[1] The parties consented to the jurisdiction of the undersigned pursuant to 28 U.S.C. § 636(c). [ECF No. 26]

[2] Plaintiff included as a defendant the Ste. Genevieve Detention Center.

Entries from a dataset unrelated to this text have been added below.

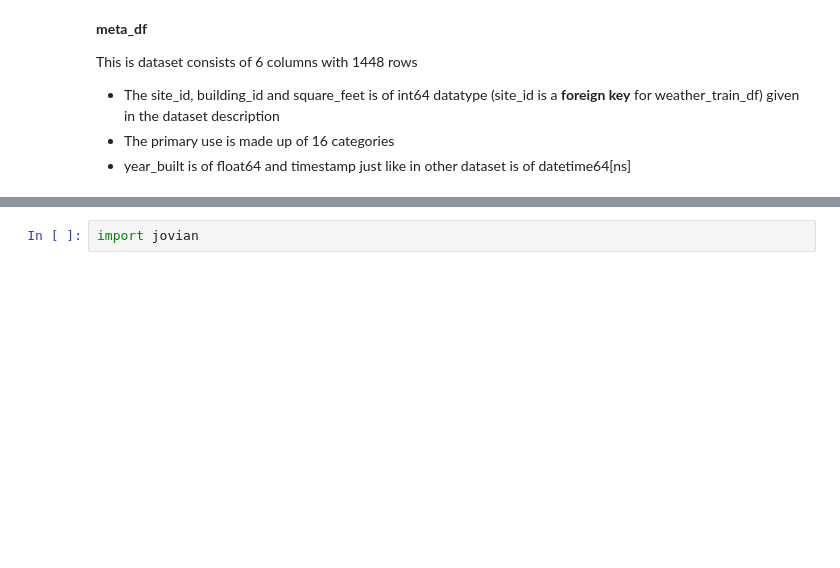
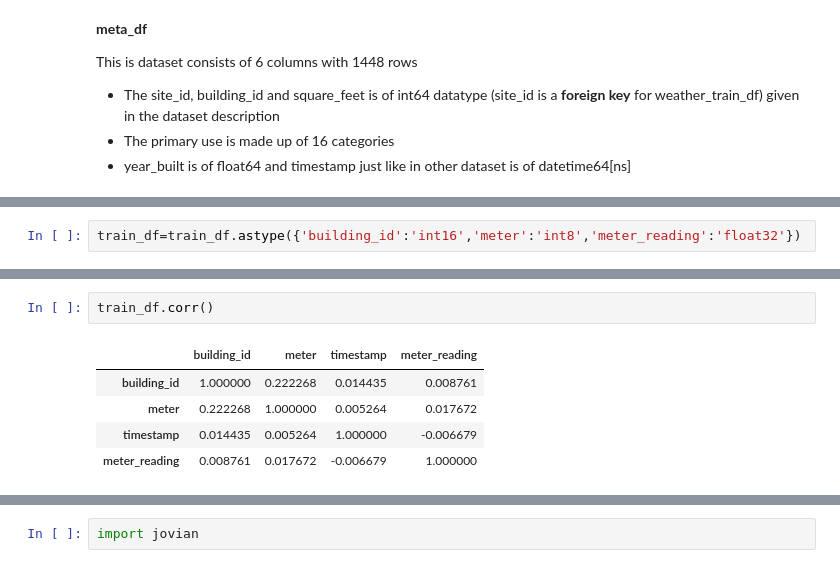
Before and after one commit to asifabbas478/EDA_Energy_Consumption, a Jupyter notebook: EDA_finals.ipynb, the cells around one changed output, grey strips where cells are left out. Drawn from its saved outputs; the diff is of its cells as text; blank space fills up the shorter version.

```diff
--- a/EDA_finals.ipynb
+++ b/EDA_finals.ipynb
@@ -327,0 +342,2 @@ Lets Plot differ
+# %%
+train_df=train_df.astype({'building_id':'int16','meter':'int8','meter_reading':'float32'})
@@ -327,0 +367,8 @@ Lets Plot differ
+# %%
+train_df.corr()
+# %% [output]
+|  | building_id | meter | timestamp | meter_reading |
+| building_id | 1.000000 | 0.222268 | 0.014435 | 0.008761 |
+| meter | 0.222268 | 1.000000 | 0.005264 | 0.017672 |
+| timestamp | 0.014435 | 0.005264 | 1.000000 | -0.006679 |
+| meter_reading | 0.008761 | 0.017672 | -0.006679 | 1.000000 |
```
Also changed, not shown: parts of 14 cells of this notebook.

The Court dismissed Plaintiff's claims against the Detention Center because “departments or subdivisions of local governments are ‘not juridical entities suable as such.'” [ECF No. 10 (quoting Ketchum v. City of West Memphis, Ark., 974 F.2d 81, 82 (8th Cir. 1992)]

[3] As a result of issues with Defendants' discovery responses, the Court extended Plaintiff's deadline to complete discovery until July ...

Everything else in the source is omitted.